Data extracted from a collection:

====

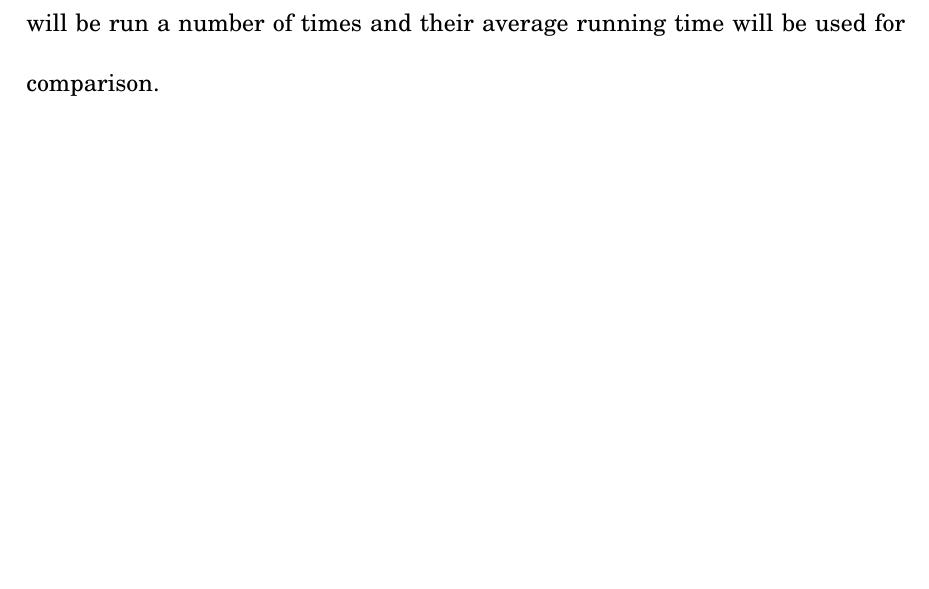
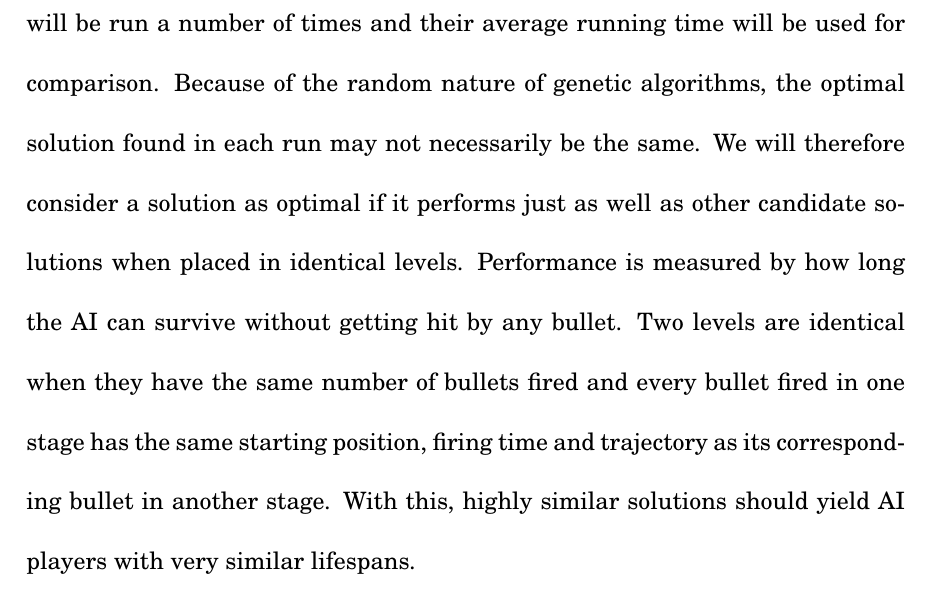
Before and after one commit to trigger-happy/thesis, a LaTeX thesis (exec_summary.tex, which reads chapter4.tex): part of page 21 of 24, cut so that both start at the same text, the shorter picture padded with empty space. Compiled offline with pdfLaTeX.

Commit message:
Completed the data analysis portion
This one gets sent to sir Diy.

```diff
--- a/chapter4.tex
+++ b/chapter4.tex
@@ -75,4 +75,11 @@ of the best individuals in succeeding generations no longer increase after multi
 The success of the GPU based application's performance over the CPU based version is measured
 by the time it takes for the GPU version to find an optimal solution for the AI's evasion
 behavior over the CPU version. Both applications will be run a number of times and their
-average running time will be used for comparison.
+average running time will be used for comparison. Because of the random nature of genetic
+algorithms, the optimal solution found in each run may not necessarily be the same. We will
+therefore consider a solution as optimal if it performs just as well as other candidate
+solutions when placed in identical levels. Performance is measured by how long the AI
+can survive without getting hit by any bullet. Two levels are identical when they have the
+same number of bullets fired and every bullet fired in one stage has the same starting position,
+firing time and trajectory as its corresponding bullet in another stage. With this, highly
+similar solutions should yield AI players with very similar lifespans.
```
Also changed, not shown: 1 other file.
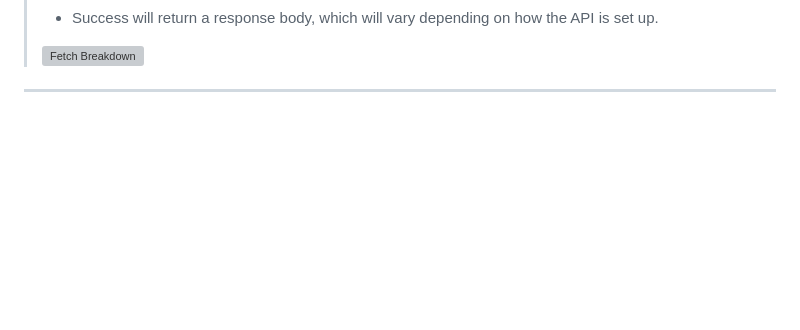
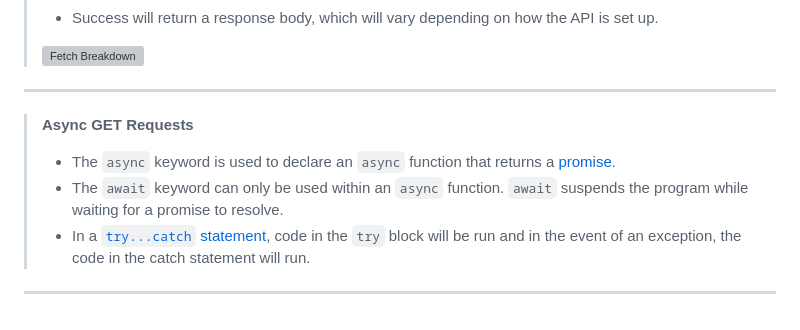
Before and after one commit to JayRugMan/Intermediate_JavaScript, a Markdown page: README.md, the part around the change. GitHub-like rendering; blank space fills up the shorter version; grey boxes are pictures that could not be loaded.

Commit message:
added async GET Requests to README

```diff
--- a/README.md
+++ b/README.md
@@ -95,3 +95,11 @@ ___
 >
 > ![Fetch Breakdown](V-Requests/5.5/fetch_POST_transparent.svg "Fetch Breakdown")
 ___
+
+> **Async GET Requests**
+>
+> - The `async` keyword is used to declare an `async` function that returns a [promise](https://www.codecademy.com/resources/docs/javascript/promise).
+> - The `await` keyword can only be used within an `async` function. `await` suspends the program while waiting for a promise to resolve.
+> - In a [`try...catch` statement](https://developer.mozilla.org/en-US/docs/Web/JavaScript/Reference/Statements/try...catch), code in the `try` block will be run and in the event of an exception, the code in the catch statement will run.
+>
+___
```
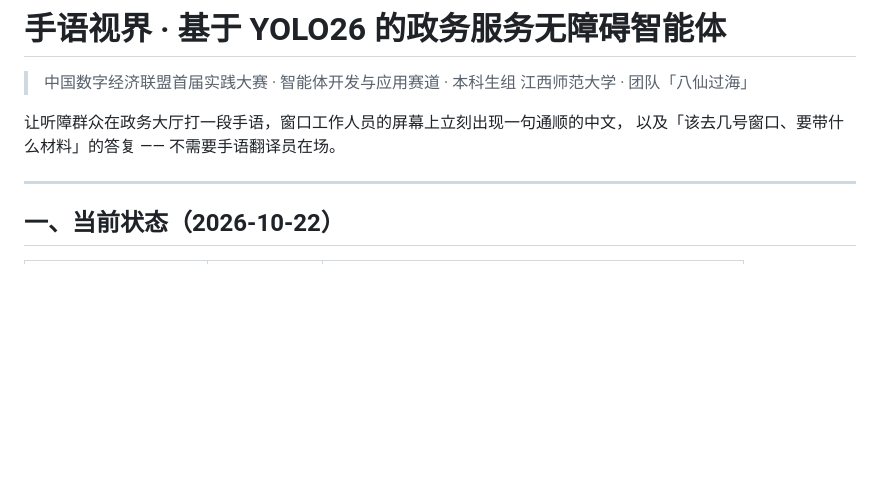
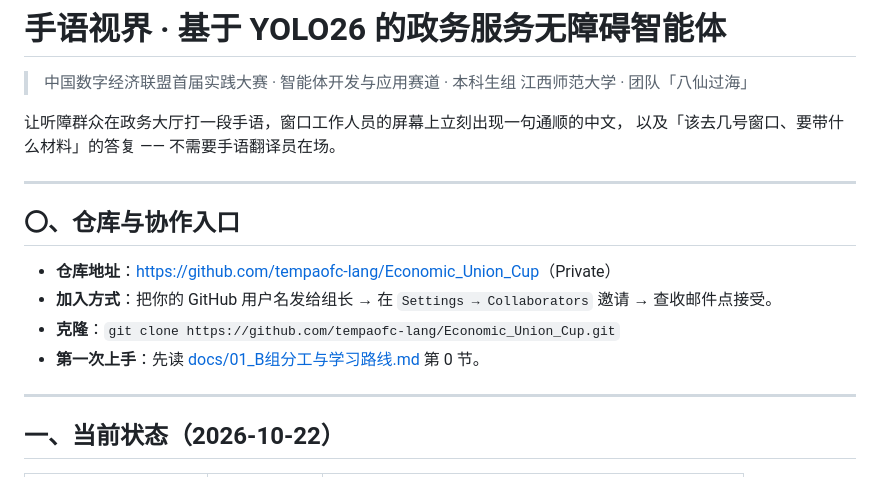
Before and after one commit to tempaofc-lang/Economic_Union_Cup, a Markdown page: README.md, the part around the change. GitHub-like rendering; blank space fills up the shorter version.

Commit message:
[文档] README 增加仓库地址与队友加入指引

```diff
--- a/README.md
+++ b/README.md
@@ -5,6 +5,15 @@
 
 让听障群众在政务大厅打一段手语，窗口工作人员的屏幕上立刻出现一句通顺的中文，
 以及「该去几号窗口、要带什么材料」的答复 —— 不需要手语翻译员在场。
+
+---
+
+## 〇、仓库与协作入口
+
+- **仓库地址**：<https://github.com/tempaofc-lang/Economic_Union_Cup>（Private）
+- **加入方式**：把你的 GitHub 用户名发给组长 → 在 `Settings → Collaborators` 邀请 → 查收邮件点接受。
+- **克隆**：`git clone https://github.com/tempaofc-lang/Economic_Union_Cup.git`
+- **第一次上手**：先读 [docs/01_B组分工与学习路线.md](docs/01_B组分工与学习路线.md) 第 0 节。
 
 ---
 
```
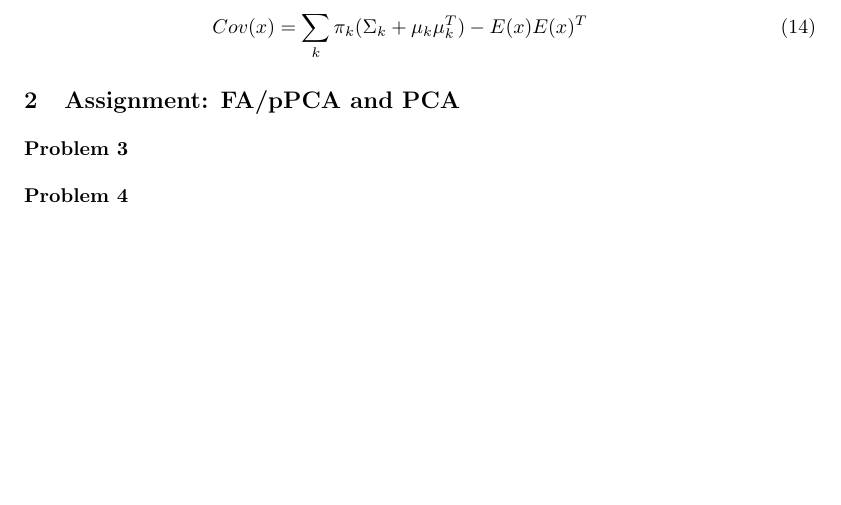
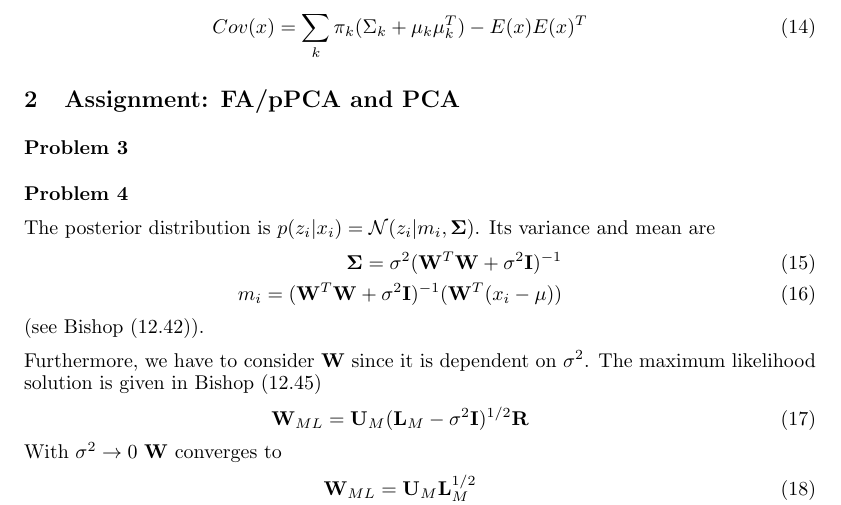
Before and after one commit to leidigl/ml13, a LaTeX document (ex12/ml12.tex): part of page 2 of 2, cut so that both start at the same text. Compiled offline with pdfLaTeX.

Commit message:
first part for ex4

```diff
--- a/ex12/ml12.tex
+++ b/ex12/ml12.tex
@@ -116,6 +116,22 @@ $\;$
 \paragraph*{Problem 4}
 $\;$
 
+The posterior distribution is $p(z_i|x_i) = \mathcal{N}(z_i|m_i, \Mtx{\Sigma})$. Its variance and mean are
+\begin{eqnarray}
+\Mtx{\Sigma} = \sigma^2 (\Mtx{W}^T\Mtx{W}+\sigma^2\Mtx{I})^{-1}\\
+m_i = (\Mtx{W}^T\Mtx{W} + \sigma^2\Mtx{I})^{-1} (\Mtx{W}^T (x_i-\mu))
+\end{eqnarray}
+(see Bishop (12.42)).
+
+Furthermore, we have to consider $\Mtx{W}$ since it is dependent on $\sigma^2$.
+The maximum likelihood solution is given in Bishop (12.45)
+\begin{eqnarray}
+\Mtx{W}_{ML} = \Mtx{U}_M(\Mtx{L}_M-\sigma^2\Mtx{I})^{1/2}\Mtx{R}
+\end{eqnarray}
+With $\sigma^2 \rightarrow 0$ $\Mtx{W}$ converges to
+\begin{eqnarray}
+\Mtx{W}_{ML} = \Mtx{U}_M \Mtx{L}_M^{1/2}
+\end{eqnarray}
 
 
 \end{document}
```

====

• [Exercise goal] A word-for-word copy of all the data, without pictures, is the expected output.

• [Task answer]
Before and after one commit to trigger-happy/thesis, a LaTeX thesis (exec_summary.tex, which reads chapter4.tex): part of page 21 of 24, cut so that both start at the same text, the shorter picture padded with empty space. Compiled offline with pdfLaTeX.

Commit message:
Completed the data analysis portion
This one gets sent to sir Diy.

```diff
--- a/chapter4.tex
+++ b/chapter4.tex
@@ -75,4 +75,11 @@ of the best individuals in succeeding generations no longer increase after multi
 The success of the GPU based application's performance over the CPU based version is measured
 by the time it takes for the GPU version to find an optimal solution for the AI's evasion
 behavior over the CPU version. Both applications will be run a number of times and their
-average running time will be used for comparison.
+average running time will be used for comparison. Because of the random nature of genetic
+algorithms, the optimal solution found in each run may not necessarily be the same. We will
+therefore consider a solution as optimal if it performs just as well as other candidate
+solutions when placed in identical levels. Performance is measured by how long the AI
+can survive without getting hit by any bullet. Two levels are identical when they have the
+same number of bullets fired and every bullet fired in one stage has the same starting position,
+firing time and trajectory as its corresponding bullet in another stage. With this, highly
+similar solutions should yield AI players with very similar lifespans.
```
Also changed, not shown: 1 other file.
Before and after one commit to JayRugMan/Intermediate_JavaScript, a Markdown page: README.md, the part around the change. GitHub-like rendering; blank space fills up the shorter version; grey boxes are pictures that could not be loaded.

Commit message:
added async GET Requests to README

```diff
--- a/README.md
+++ b/README.md
@@ -95,3 +95,11 @@ ___
 >
 > ![Fetch Breakdown](V-Requests/5.5/fetch_POST_transparent.svg "Fetch Breakdown")
 ___
+
+> **Async GET Requests**
+>
+> - The `async` keyword is used to declare an `async` function that returns a [promise](https://www.codecademy.com/resources/docs/javascript/promise).
+> - The `await` keyword can only be used within an `async` function. `await` suspends the program while waiting for a promise to resolve.
+> - In a [`try...catch` statement](https://developer.mozilla.org/en-US/docs/Web/JavaScript/Reference/Statements/try...catch), code in the `try` block will be run and in the event of an exception, the code in the catch statement will run.
+>
+___
```
Before and after one commit to tempaofc-lang/Economic_Union_Cup, a Markdown page: README.md, the part around the change. GitHub-like rendering; blank space fills up the shorter version.

Commit message:
[文档] README 增加仓库地址与队友加入指引

```diff
--- a/README.md
+++ b/README.md
@@ -5,6 +5,15 @@
 
 让听障群众在政务大厅打一段手语，窗口工作人员的屏幕上立刻出现一句通顺的中文，
 以及「该去几号窗口、要带什么材料」的答复 —— 不需要手语翻译员在场。
+
+---
+
+## 〇、仓库与协作入口
+
+- **仓库地址**：<https://github.com/tempaofc-lang/Economic_Union_Cup>（Private）
+- **加入方式**：把你的 GitHub 用户名发给组长 → 在 `Settings → Collaborators` 邀请 → 查收邮件点接受。
+- **克隆**：`git clone https://github.com/tempaofc-lang/Economic_Union_Cup.git`
+- **第一次上手**：先读 [docs/01_B组分工与学习路线.md](docs/01_B组分工与学习路线.md) 第 0 节。
 
 ---
 
```
Before and after one commit to leidigl/ml13, a LaTeX document (ex12/ml12.tex): part of page 2 of 2, cut so that both start at the same text. Compiled offline with pdfLaTeX.

Commit message:
first part for ex4

```diff
--- a/ex12/ml12.tex
+++ b/ex12/ml12.tex
@@ -116,6 +116,22 @@ $\;$
 \paragraph*{Problem 4}
 $\;$
 
+The posterior distribution is $p(z_i|x_i) = \mathcal{N}(z_i|m_i, \Mtx{\Sigma})$. Its variance and mean are
+\begin{eqnarray}
+\Mtx{\Sigma} = \sigma^2 (\Mtx{W}^T\Mtx{W}+\sigma^2\Mtx{I})^{-1}\\
+m_i = (\Mtx{W}^T\Mtx{W} + \sigma^2\Mtx{I})^{-1} (\Mtx{W}^T (x_i-\mu))
+\end{eqnarray}
+(see Bishop (12.42)).
+
+Furthermore, we have to consider $\Mtx{W}$ since it is dependent on $\sigma^2$.
+The maximum likelihood solution is given in Bishop (12.45)
+\begin{eqnarray}
+\Mtx{W}_{ML} = \Mtx{U}_M(\Mtx{L}_M-\sigma^2\Mtx{I})^{1/2}\Mtx{R}
+\end{eqnarray}
+With $\sigma^2 \rightarrow 0$ $\Mtx{W}$ converges to
+\begin{eqnarray}
+\Mtx{W}_{ML} = \Mtx{U}_M \Mtx{L}_M^{1/2}
+\end{eqnarray}
 
 
 \end{document}
```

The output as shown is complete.